$\displaystyle = e^{-t} \frac{d}{dt} \left( \frac{dy}{dt} \right) \, \frac{dt}{dx}+ \frac{dy}{dt} \, \frac{d}{dt} \left( e^{-t} \right) \frac{dt}{dx}$

using the chain rule

$\displaystyle = e^{-t} \, \frac{d^2y}{dt^2} \, e^{-t} + \frac{dy}{dt} \, \left(-e^{-t} \right) \, e^{-t}$

$\displaystyle = e^{-2t} \, \frac{d^2y}{dt^2} - \frac{dy}{dt} \, e^{-2t} .....$
• Jun 15th 2008, 02:37 AM
Moo
Hi,

I'm not really sure because I can't get to your equation...
And sorry for the "d", it takes too long time to straighten them...

$\displaystyle {\color{red}\frac{dy}{dx}}=e^{-t} \frac{dy}{dt}$

You're looking for $\displaystyle \frac{d^2y}{dx^2}$

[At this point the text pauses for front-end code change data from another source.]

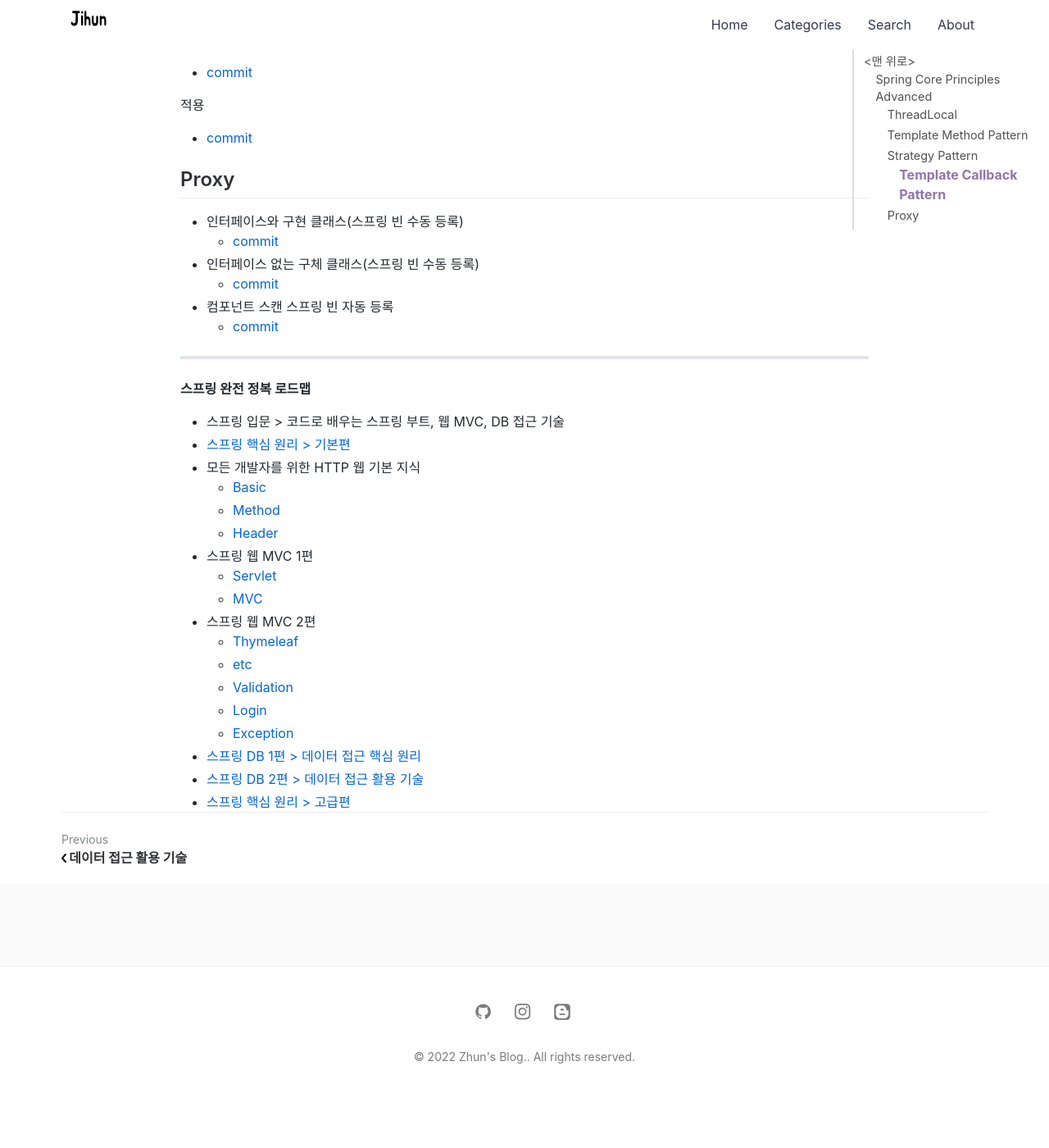
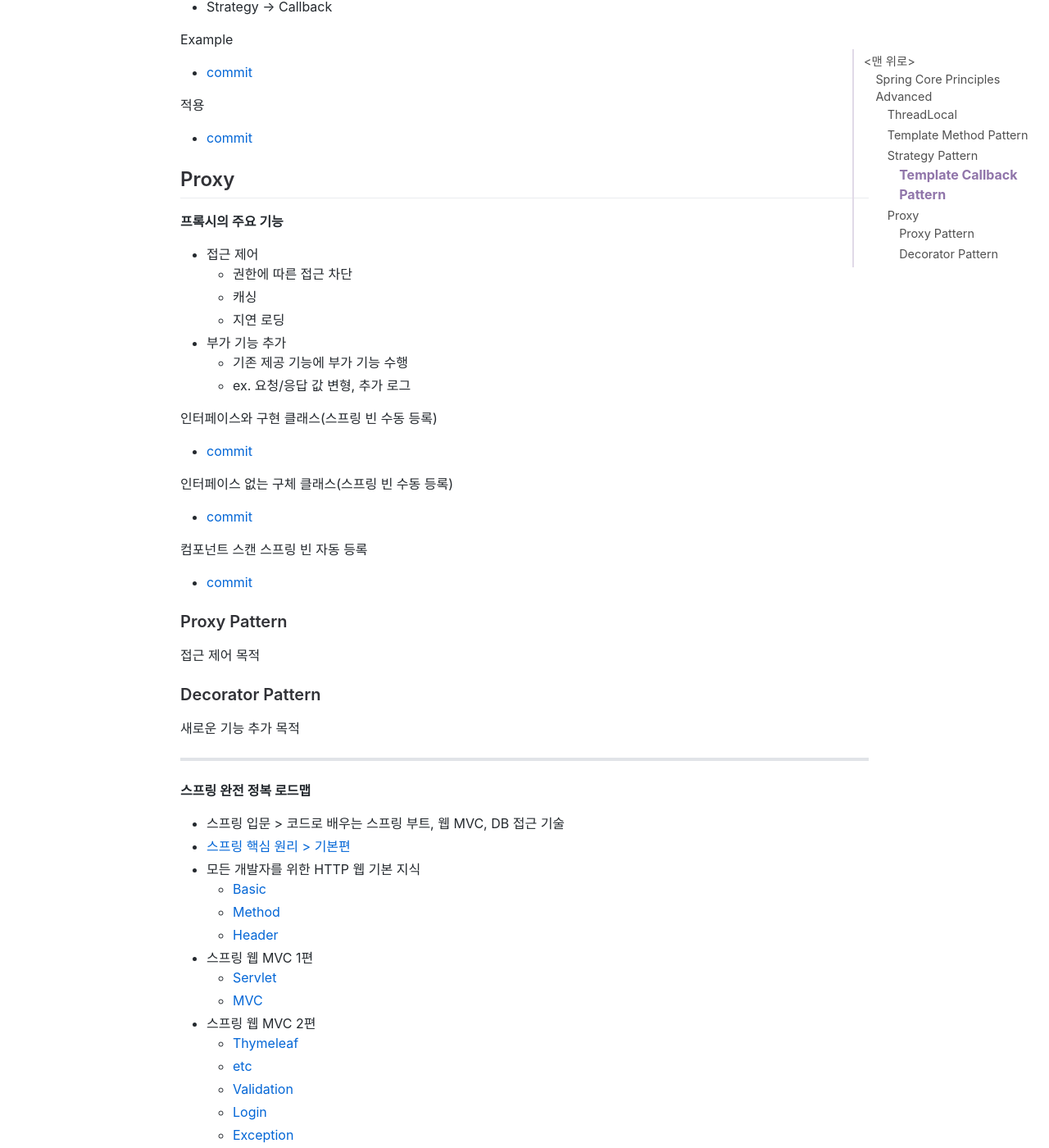
Before and after one commit to jihunparkme/jihunparkme.github.io, a Jekyll site: the page built from _posts/2022-11-20-Spring-Core-Principles-Advanced.md, in a window 1280 px wide and 1400 px high, scrolled down 6413 px. Shown: the whole window at 82% size. Built offline with Jekyll 4.4.1, drawn with Linux system fonts in a browser that asks for light colours; nearby versions of some CDN libraries; comment, search, counter and statistics services are not loaded; before the commit the page ends 7757 px from its top, so only the background shows below that; some of the changed text lies outside the part shown.

Commit message:
[Proxy Pattern & Decorator Pattern] 프록시, 프록시 패턴, 데코레이터 패턴 - 소개

```diff
--- a/_posts/2022-11-20-Spring-Core-Principles-Advanced.md
+++ b/_posts/2022-11-20-Spring-Core-Principles-Advanced.md
@@ -161,17 +161,31 @@ Example
 
 ## Proxy
 
-- 인터페이스와 구현 클래스(스프링 빈 수동 등록)
-  - [commit](https://github.com/jihunparkme/Inflearn-Spring-Core-Principles-Advanced/commit/919994e2dde6469c8dc25e7b842d7fafca5e54b9)
+**프록시의 주요 기능**
+- 접근 제어
+  - 권한에 따른 접근 차단
+  - 캐싱
+  - 지연 로딩
+- 부가 기능 추가
+  - 기존 제공 기능에 부가 기능 수행
+  - ex. 요청/응답 값 변형, 추가 로그
 
-- 인터페이스 없는 구체 클래스(스프링 빈 수동 등록)
-  - [commit](https://github.com/jihunparkme/Inflearn-Spring-Core-Principles-Advanced/commit/f6df360609144e82f90cb6242c05bc375fd7d131)
+인터페이스와 구현 클래스(스프링 빈 수동 등록)
+- [commit](https://github.com/jihunparkme/Inflearn-Spring-Core-Principles-Advanced/commit/919994e2dde6469c8dc25e7b842d7fafca5e54b9)
 
-- 컴포넌트 스캔 스프링 빈 자동 등록
-  - [commit](https://github.com/jihunparkme/Inflearn-Spring-Core-Principles-Advanced/commit/b139e5df727f4ac39d1819815c0def0acbc21e61)
+인터페이스 없는 구체 클래스(스프링 빈 수동 등록)
+- [commit](https://github.com/jihunparkme/Inflearn-Spring-Core-Principles-Advanced/commit/f6df360609144e82f90cb6242c05bc375fd7d131)
 
+컴포넌트 스캔 스프링 빈 자동 등록
+- [commit](https://github.com/jihunparkme/Inflearn-Spring-Core-Principles-Advanced/commit/b139e5df727f4ac39d1819815c0def0acbc21e61)
 
+### Proxy Pattern
 
+접근 제어 목적
+
+### Decorator Pattern
+
+새로운 기능 추가 목적
 
 
 
```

-----------------------

\displaystyle \begin{aligned} \frac{d^2y}{dx^2} &=\frac{d}{dx} \left({\color{red}\frac{dy}{dx}}\right) \\ \\ &=\frac{d}{\color{green}dx} \left(e^{-t} \frac{dy}{dt}\right) \end{aligned}

Now, $\displaystyle x=e^t \implies {\color{green}dx}=e^t dt$ (we have to do it because the variable is t in the brackets, not x).

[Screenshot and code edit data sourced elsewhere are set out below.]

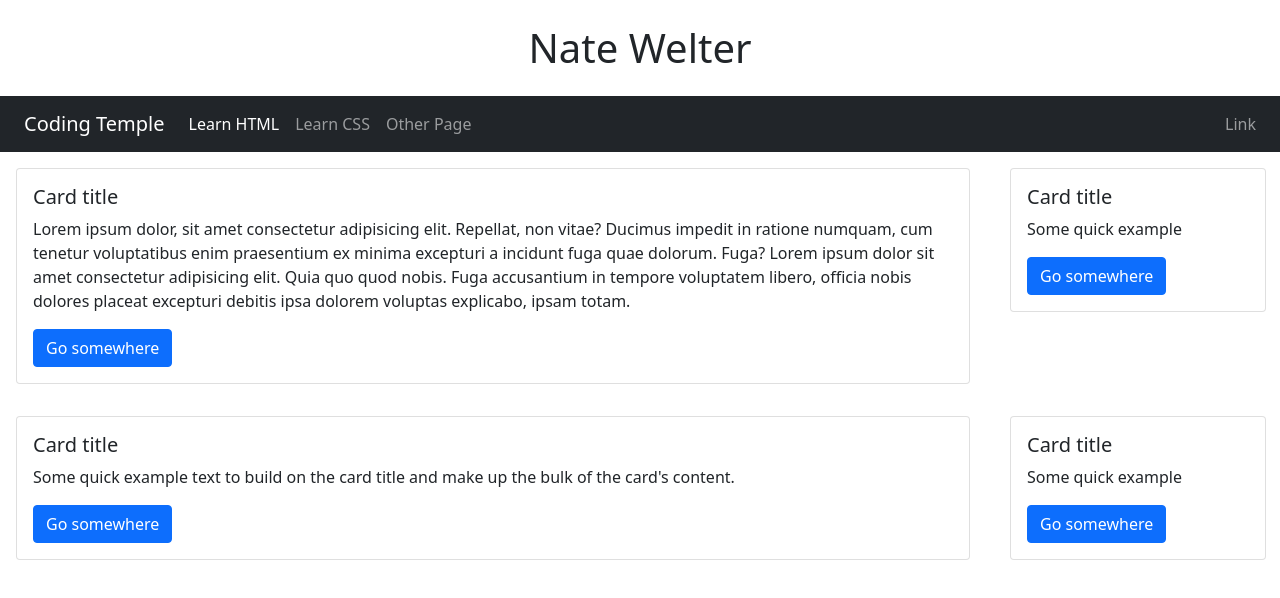
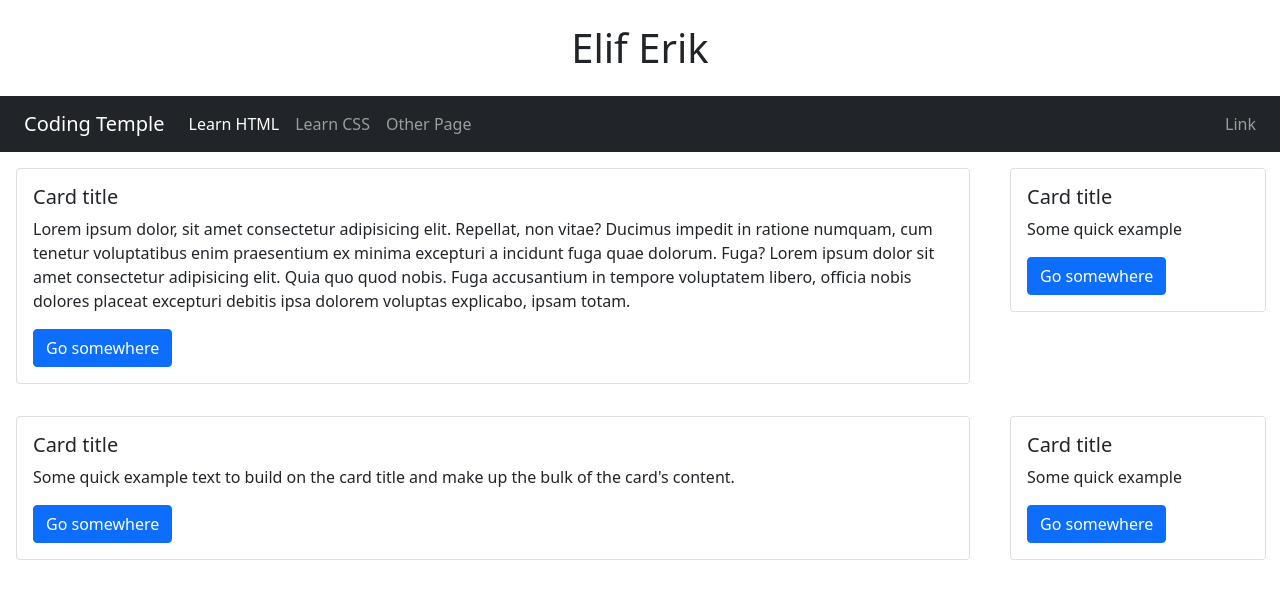
Before and after one commit to nwelter1/portfolio_example, a plain HTML site: page index.html in a window 1280 px wide. Drawn offline with nearby package versions, Linux system fonts and the light colour scheme.

Commit message:
added name

```diff
--- a/index.html
+++ b/index.html
@@ -13,7 +13,7 @@
     <body>
         <div class="row">
             <div class="col-4 offset-4 text-center">
-                <h1 class="m-4">Nate Welter</h1>
+                <h1 class="m-4">Elif Erik</h1>
             </div>
         </div>
         <div class="row">
```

Replacing :

\displaystyle \begin{aligned} \frac{d^2y}{dx^2} &=\frac{d}{\color{green}dx} \left(e^{-t} \frac{dy}{dt}\right) \\ &=\frac{d}{e^t dt} \left(e^{-t} \frac{dy}{dt}\right) \\ &=e^{-t} \frac{d}{dt} \left(e^{-t} \frac{dy}{dt} \right) \end{aligned}

Using the product rule :

\displaystyle \begin{aligned} \frac{d^2y}{dx^2} &=e^{-t} \left(-e^{-t} \frac{dy}{dt}+e^{-t} \frac{d^2y}{dt^2} \right) \\ &=e^{-2t} \left(-\frac{dy}{dt}+\frac{d^2y}{dt^2}\right) \end{aligned}

Edit : oh I see, you made a typo, Air :D

Re-edit : too fast for me Mr F :(
• Jun 15th 2008, 02:48 AM
Ehsan
I think You have written the second part wrong. It should be:
$\displaystyle \frac{d^2y}{dx^2} = e^{-2t}\left(\frac{d^2y}{dt^2} -\frac{dy}{dt}\right)$
Solution:
$\displaystyle \frac{dy}{dx}=\frac{1}{x}\frac{dy}{dt}$
$\displaystyle \frac{d^2y}{dx^2}=\frac{d}{dx}\left(\frac{dy}{dx}\ right)=\frac{d}{dx}\left(\frac{1}{x}\frac{dy}{dt}\ right)=\frac{1}{x}\frac{d}{dx}\frac{dy}{dt}-\frac{1}{x^2}\frac{dy}{dt}=\frac{1}{x}\frac{d}{dt} \frac{dy}{dx}-\frac{1}{x^2}\frac{dy}{dt}=\frac{1}{x^2}\frac{d^2y }{dt^2}-\frac{1}{x^2}\frac{dy}{dt}$
$\displaystyle =e^{-2t}\left(\frac{d^2y}{dt^2} -\frac{dy}{dt}\right)$

Regards,